== Dataset content ==
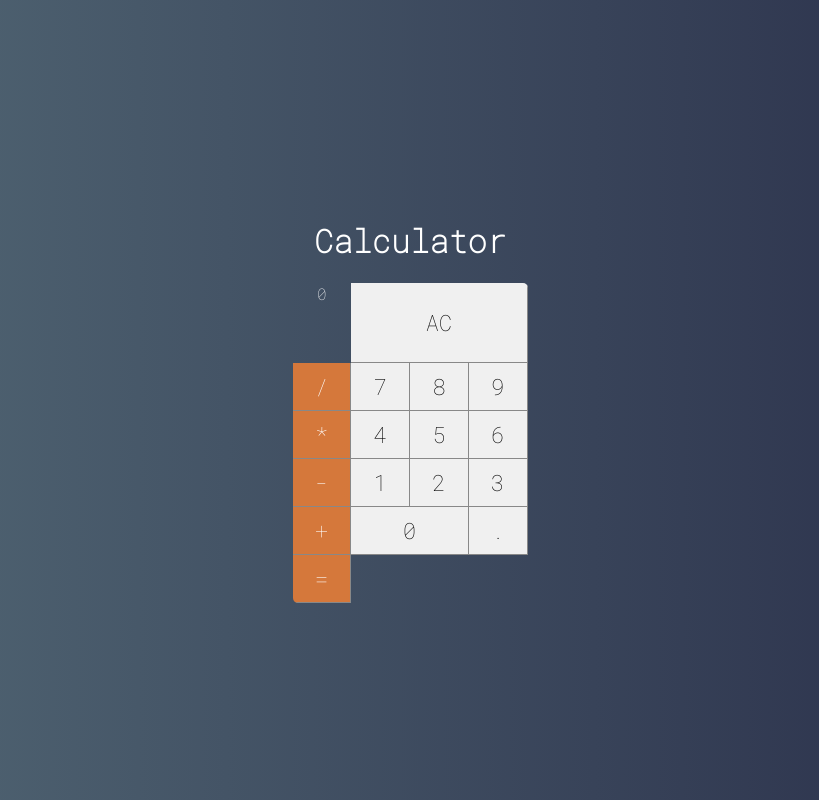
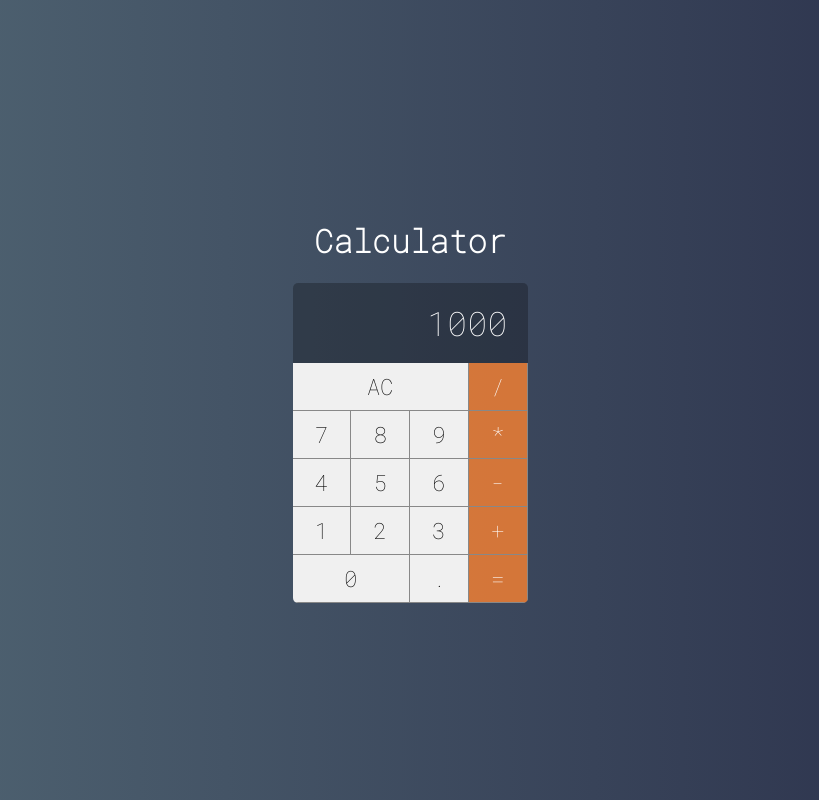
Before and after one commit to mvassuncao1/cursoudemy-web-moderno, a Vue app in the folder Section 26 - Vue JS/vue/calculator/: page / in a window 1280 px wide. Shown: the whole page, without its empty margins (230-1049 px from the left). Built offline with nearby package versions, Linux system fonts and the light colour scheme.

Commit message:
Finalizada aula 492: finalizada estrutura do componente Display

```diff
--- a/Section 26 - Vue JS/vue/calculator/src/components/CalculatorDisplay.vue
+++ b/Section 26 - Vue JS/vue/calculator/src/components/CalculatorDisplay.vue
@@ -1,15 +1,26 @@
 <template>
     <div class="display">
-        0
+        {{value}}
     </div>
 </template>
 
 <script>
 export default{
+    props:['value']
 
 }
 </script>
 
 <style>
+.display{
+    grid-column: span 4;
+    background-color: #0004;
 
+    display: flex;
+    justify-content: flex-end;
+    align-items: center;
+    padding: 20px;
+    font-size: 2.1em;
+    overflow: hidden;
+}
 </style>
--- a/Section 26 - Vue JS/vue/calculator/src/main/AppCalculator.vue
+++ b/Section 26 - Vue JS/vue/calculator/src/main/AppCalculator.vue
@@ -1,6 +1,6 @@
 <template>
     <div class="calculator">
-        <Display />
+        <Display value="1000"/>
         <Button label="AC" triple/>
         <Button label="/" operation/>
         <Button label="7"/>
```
===
== Dataset content ==
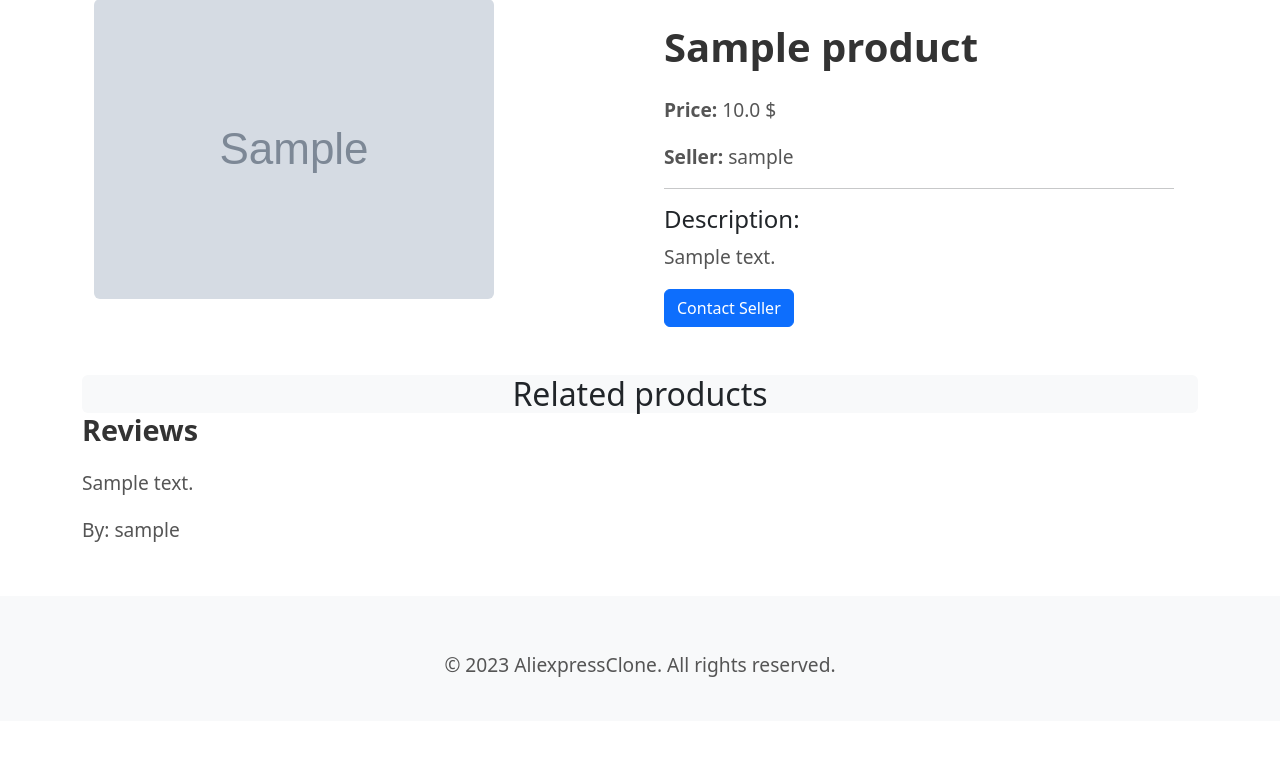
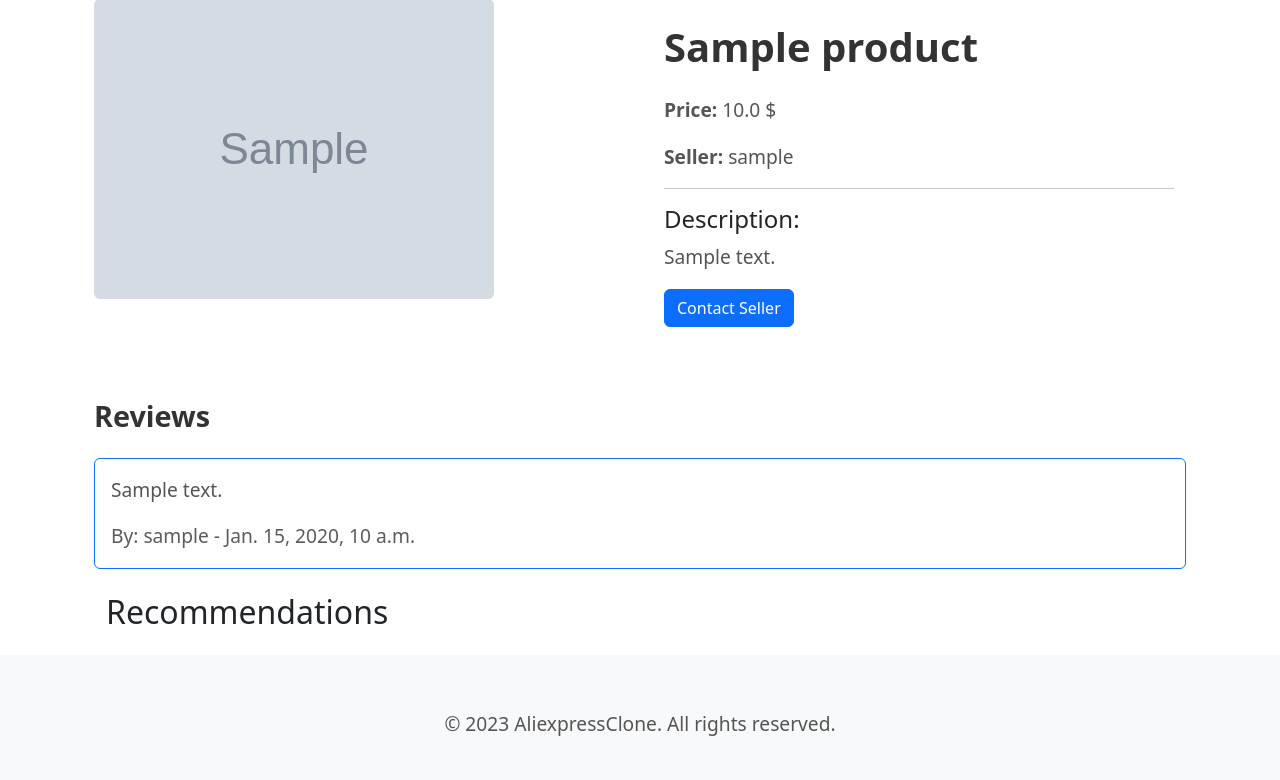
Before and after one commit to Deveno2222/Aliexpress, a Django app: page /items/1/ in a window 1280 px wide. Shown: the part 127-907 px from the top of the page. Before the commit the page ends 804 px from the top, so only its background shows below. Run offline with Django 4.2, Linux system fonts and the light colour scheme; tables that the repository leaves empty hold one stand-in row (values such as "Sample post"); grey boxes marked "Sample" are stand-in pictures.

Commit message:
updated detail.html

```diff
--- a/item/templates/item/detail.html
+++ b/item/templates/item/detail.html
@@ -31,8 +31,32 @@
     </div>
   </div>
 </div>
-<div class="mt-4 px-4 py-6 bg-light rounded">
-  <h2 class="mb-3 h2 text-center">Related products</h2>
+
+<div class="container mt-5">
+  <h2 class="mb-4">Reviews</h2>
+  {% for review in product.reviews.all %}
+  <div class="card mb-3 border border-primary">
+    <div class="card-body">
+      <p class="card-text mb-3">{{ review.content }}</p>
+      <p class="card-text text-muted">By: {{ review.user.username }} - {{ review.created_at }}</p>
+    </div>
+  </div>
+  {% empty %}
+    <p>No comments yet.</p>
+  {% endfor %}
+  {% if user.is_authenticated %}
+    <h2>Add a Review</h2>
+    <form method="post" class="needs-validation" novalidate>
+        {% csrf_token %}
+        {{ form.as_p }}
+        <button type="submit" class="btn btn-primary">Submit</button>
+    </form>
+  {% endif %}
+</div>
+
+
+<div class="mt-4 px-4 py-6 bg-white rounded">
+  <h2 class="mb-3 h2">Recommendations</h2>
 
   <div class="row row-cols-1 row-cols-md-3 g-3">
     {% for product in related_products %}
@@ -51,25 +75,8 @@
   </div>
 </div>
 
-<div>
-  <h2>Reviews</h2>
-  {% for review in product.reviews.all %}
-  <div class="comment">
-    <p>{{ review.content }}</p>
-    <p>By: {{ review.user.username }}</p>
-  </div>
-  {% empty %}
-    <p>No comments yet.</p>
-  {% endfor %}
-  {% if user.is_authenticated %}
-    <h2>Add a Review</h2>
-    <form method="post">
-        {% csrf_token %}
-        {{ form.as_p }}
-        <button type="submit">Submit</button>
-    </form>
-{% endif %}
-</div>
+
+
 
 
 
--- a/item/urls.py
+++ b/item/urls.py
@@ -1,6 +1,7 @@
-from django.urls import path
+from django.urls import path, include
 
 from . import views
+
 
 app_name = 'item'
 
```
===
== Dataset content ==
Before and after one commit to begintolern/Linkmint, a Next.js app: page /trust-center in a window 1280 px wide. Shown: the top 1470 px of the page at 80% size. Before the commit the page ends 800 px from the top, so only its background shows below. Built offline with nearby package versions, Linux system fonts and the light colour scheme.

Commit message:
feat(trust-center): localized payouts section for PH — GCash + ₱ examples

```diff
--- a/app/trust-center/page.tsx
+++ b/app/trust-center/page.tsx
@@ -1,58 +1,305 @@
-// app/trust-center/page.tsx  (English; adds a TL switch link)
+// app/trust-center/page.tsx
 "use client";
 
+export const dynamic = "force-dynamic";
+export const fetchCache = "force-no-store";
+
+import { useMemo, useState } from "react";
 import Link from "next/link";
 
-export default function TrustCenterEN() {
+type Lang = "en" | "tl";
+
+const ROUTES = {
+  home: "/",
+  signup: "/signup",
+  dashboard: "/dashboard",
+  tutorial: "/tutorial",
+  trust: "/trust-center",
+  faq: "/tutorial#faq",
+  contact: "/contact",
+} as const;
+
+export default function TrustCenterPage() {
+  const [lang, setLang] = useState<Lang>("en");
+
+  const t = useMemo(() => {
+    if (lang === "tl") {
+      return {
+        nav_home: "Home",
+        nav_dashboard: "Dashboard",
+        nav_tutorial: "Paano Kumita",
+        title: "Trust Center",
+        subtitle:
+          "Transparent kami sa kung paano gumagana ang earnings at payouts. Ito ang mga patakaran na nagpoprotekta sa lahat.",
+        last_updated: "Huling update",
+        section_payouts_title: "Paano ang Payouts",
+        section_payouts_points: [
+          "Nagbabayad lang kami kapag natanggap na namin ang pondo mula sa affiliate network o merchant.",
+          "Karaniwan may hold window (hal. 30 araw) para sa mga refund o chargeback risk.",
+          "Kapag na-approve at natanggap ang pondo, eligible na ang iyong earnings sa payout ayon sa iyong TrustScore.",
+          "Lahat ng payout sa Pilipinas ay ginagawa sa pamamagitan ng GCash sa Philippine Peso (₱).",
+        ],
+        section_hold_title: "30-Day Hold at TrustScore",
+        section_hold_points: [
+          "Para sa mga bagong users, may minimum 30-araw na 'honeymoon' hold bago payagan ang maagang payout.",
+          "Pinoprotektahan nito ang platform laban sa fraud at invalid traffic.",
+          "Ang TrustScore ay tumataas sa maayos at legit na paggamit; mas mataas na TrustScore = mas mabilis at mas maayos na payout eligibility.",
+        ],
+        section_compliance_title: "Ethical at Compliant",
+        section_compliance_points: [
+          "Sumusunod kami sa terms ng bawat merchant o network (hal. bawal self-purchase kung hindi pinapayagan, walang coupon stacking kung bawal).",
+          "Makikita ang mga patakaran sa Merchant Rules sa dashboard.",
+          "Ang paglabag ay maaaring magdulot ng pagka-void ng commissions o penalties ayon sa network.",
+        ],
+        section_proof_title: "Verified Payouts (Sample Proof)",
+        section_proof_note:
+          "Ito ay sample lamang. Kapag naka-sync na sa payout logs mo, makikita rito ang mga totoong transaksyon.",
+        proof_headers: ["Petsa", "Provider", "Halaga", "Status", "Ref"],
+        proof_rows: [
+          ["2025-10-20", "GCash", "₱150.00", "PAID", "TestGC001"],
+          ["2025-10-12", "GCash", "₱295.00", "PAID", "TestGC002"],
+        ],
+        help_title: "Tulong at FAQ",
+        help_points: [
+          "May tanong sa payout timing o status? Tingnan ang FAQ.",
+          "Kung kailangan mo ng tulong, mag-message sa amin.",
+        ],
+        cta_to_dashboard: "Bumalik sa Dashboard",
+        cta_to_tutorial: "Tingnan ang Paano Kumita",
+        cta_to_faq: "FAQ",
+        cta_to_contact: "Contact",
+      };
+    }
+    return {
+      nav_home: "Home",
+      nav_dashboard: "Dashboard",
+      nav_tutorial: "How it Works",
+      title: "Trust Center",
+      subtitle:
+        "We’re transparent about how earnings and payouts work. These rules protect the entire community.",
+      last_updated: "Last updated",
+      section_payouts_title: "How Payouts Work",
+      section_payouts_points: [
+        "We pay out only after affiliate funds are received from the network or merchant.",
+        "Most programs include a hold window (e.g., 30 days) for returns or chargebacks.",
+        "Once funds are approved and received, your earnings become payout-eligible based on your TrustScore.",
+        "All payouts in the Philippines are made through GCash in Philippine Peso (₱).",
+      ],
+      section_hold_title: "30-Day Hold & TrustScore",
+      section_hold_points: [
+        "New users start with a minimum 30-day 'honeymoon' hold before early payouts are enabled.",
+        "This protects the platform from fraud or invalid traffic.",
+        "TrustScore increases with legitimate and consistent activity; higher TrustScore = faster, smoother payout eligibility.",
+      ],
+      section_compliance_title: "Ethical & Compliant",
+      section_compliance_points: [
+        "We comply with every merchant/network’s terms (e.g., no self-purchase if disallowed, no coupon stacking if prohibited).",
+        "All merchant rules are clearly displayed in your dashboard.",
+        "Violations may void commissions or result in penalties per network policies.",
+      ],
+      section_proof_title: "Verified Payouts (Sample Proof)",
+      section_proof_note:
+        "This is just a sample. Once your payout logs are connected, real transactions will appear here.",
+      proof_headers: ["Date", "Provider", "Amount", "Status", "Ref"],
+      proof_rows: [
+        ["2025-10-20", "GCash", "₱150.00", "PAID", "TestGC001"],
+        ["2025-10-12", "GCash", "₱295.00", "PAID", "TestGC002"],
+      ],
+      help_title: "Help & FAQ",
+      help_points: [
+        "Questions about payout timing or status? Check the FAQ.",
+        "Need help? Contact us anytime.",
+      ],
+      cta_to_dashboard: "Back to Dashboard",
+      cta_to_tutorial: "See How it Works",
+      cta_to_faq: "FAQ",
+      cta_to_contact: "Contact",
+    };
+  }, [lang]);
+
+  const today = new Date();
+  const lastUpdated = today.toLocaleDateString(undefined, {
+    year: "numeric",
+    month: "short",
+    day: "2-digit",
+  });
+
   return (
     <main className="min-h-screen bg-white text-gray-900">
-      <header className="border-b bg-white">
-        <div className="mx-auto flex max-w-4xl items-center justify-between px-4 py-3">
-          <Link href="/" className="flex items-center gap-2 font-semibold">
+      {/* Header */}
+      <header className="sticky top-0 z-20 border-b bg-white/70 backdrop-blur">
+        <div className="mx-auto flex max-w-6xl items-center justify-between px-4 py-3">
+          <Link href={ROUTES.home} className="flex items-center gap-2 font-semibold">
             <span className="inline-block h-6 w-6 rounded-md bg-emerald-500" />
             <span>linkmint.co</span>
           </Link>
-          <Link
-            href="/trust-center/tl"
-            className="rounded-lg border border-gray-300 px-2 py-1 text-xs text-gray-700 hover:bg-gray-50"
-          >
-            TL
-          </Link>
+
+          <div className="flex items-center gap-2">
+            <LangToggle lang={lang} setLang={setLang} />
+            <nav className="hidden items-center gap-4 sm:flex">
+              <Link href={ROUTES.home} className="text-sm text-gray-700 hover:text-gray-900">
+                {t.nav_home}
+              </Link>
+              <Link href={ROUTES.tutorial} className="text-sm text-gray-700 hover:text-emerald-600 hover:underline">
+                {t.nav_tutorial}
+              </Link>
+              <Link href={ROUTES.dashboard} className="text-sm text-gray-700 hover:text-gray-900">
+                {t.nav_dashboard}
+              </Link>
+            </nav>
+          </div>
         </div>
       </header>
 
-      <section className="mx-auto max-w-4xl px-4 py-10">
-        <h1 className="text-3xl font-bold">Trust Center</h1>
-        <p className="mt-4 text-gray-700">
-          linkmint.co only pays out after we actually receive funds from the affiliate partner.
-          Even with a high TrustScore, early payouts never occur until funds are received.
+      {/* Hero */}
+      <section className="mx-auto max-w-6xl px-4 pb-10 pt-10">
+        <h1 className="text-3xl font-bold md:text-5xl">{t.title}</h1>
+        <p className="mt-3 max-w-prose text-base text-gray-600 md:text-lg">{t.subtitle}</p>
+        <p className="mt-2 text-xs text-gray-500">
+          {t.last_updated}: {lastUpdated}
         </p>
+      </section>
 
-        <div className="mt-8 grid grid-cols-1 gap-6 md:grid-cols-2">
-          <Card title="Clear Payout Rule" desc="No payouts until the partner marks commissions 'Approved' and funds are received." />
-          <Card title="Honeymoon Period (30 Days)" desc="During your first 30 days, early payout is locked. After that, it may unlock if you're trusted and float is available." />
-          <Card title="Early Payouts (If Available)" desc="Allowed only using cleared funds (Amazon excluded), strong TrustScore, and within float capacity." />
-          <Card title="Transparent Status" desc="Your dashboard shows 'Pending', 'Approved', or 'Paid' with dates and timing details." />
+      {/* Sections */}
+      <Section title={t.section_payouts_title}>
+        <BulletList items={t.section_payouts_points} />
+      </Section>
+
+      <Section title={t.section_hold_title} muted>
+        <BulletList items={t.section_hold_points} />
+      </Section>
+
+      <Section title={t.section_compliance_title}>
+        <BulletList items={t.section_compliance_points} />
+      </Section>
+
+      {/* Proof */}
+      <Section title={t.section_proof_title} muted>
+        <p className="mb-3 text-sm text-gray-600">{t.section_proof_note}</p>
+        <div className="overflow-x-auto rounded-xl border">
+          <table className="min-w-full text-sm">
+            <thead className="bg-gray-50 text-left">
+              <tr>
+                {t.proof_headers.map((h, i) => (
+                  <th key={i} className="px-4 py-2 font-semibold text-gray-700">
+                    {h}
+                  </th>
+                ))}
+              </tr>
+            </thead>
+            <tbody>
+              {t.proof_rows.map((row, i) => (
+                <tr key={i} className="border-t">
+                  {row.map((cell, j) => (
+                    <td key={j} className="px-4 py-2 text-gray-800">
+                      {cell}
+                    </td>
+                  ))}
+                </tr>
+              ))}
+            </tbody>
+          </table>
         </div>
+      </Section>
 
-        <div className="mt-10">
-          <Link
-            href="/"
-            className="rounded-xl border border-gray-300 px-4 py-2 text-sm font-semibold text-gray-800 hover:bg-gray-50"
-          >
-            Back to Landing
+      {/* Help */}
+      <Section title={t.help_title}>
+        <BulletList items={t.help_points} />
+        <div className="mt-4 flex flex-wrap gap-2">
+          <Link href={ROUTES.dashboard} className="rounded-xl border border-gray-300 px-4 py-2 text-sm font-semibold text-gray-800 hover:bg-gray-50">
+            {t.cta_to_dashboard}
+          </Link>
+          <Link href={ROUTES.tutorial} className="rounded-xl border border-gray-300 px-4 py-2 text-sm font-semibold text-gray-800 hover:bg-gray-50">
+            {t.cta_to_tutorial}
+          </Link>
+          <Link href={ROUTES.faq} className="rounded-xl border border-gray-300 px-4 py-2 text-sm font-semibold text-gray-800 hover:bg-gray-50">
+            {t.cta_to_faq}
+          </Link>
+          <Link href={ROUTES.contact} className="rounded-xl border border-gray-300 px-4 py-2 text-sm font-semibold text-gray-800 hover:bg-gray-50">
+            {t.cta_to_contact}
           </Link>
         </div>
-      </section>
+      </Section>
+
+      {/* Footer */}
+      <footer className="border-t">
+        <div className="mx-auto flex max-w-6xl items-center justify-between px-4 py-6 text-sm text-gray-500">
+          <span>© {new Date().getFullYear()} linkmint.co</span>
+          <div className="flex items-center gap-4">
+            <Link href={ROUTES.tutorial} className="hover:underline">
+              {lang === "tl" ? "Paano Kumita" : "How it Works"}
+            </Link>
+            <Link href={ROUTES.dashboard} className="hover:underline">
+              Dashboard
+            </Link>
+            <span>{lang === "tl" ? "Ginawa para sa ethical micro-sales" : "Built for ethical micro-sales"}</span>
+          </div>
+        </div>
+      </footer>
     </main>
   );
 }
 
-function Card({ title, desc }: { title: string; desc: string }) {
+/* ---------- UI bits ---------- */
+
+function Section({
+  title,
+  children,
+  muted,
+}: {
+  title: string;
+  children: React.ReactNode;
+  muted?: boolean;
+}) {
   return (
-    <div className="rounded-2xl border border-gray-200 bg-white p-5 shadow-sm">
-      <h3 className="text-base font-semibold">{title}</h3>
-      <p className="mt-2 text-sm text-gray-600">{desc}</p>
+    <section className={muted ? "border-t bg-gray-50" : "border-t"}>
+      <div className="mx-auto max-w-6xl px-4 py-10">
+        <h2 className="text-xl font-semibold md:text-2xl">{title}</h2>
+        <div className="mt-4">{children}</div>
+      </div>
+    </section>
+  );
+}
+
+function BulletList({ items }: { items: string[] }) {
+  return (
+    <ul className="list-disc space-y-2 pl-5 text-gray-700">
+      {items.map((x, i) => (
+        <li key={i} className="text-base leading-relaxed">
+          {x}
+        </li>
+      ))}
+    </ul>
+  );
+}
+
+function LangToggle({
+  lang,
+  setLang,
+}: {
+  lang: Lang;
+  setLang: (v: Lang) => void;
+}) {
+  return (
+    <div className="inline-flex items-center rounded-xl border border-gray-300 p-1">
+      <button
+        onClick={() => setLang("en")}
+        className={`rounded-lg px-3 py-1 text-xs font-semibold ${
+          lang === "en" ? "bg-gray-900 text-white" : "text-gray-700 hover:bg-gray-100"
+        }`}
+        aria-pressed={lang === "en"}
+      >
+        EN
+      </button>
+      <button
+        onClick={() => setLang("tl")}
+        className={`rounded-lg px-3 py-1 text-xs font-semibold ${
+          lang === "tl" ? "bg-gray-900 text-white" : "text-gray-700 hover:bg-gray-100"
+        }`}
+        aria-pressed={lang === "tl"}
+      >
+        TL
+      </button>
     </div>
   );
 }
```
===
Activity » Should a line in the material contain "only", copy it.

Answer section »
Before and after one commit to Deveno2222/Aliexpress, a Django app: page /items/1/ in a window 1280 px wide. Shown: the part 127-907 px from the top of the page. Before the commit the page ends 804 px from the top, so only its background shows below. Run offline with Django 4.2, Linux system fonts and the light colour scheme; tables that the repository leaves empty hold one stand-in row (values such as "Sample post"); grey boxes marked "Sample" are stand-in pictures.
Before and after one commit to begintolern/Linkmint, a Next.js app: page /trust-center in a window 1280 px wide. Shown: the top 1470 px of the page at 80% size. Before the commit the page ends 800 px from the top, so only its background shows below. Built offline with nearby package versions, Linux system fonts and the light colour scheme.
+        "We pay out only after affiliate funds are received from the network or merchant.",
-          linkmint.co only pays out after we actually receive funds from the affiliate partner.
-          <Card title="Early Payouts (If Available)" desc="Allowed only using cleared funds (Amazon excluded), strong TrustScore, and within float capacity." />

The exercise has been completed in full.